DATASET RECORDS:
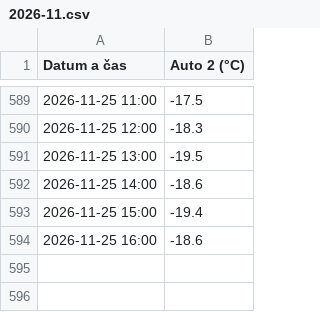
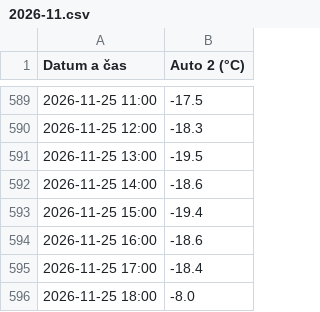
Before and after one commit to zaliju/teploty-mrazaku, a CSV file: data/auto2/2026-11.csv, drawn as a sheet; only a part is shown, gaps mark what is left out; the diff names each change by its address in the sheet, - before the commit and + after, or states it on an @@ line.

```diff
--- a/data/auto2/2026-11.csv
+++ b/data/auto2/2026-11.csv
+row 595: 2026-11-25 17:00 | -18.4
+row 596: 2026-11-25 18:00 | -8.0
```
Also changed, not shown: data/auto1/2026-11.csv, data/auto3/2026-11.csv, 3 other files.
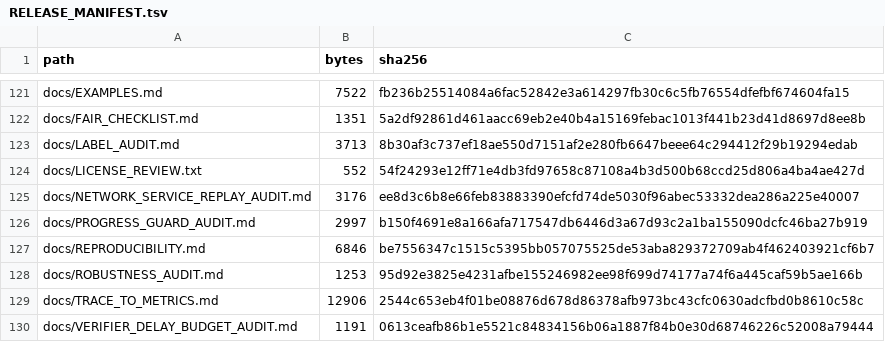
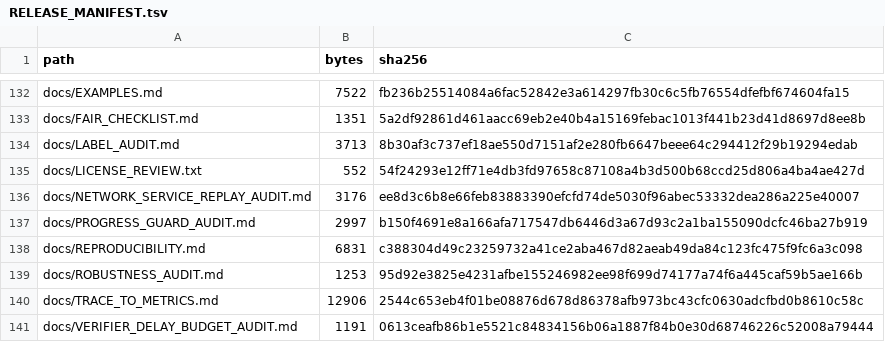
Before and after one commit to CarcozZo/commitment-trace-llm-review-artifact, a TSV file: docs/RELEASE_MANIFEST.tsv, drawn as a sheet; only a part is shown, gaps mark what is left out; the diff covers the shown part only.

```diff
--- a/docs/RELEASE_MANIFEST.tsv
+++ b/docs/RELEASE_MANIFEST.tsv
@@ -126,3 +137,3 @@ docs/NETWORK_SERVICE_REPLAY_AUDIT.md	3176	ee8d3c6b8e66feb83883390efcfd74de5030f9
 docs/PROGRESS_GUARD_AUDIT.md	2997	b150f4691e8a166afa717547db6446d3a67d93c2a1ba155090dcfc46ba27b919
-docs/REPRODUCIBILITY.md	6846	be7556347c1515c5395bb057075525de53aba829372709ab4f462403921cf6b7
+docs/REPRODUCIBILITY.md	6831	c388304d49c23259732a41ce2aba467d82aeab49da84c123fc475f9fc6a3c098
 docs/ROBUSTNESS_AUDIT.md	1253	95d92e3825e4231afbe155246982ee98f699d74177a74f6a445caf59b5ae166b
```
Also changed, not shown: 11 added rows and 17 edited cells elsewhere in this file, 5 other files.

YOUR OBJECTIVE: Retype every entry word for word, but do not carry over the pictures.

RESULT OF THE EXERCISE:
Before and after one commit to zaliju/teploty-mrazaku, a CSV file: data/auto2/2026-11.csv, drawn as a sheet; only a part is shown, gaps mark what is left out; the diff names each change by its address in the sheet, - before the commit and + after, or states it on an @@ line.

```diff
--- a/data/auto2/2026-11.csv
+++ b/data/auto2/2026-11.csv
+row 595: 2026-11-25 17:00 | -18.4
+row 596: 2026-11-25 18:00 | -8.0
```
Also changed, not shown: data/auto1/2026-11.csv, data/auto3/2026-11.csv, 3 other files.
Before and after one commit to CarcozZo/commitment-trace-llm-review-artifact, a TSV file: docs/RELEASE_MANIFEST.tsv, drawn as a sheet; only a part is shown, gaps mark what is left out; the diff covers the shown part only.

```diff
--- a/docs/RELEASE_MANIFEST.tsv
+++ b/docs/RELEASE_MANIFEST.tsv
@@ -126,3 +137,3 @@ docs/NETWORK_SERVICE_REPLAY_AUDIT.md	3176	ee8d3c6b8e66feb83883390efcfd74de5030f9
 docs/PROGRESS_GUARD_AUDIT.md	2997	b150f4691e8a166afa717547db6446d3a67d93c2a1ba155090dcfc46ba27b919
-docs/REPRODUCIBILITY.md	6846	be7556347c1515c5395bb057075525de53aba829372709ab4f462403921cf6b7
+docs/REPRODUCIBILITY.md	6831	c388304d49c23259732a41ce2aba467d82aeab49da84c123fc475f9fc6a3c098
 docs/ROBUSTNESS_AUDIT.md	1253	95d92e3825e4231afbe155246982ee98f699d74177a74f6a445caf59b5ae166b
```
Also changed, not shown: 11 added rows and 17 edited cells elsewhere in this file, 5 other files.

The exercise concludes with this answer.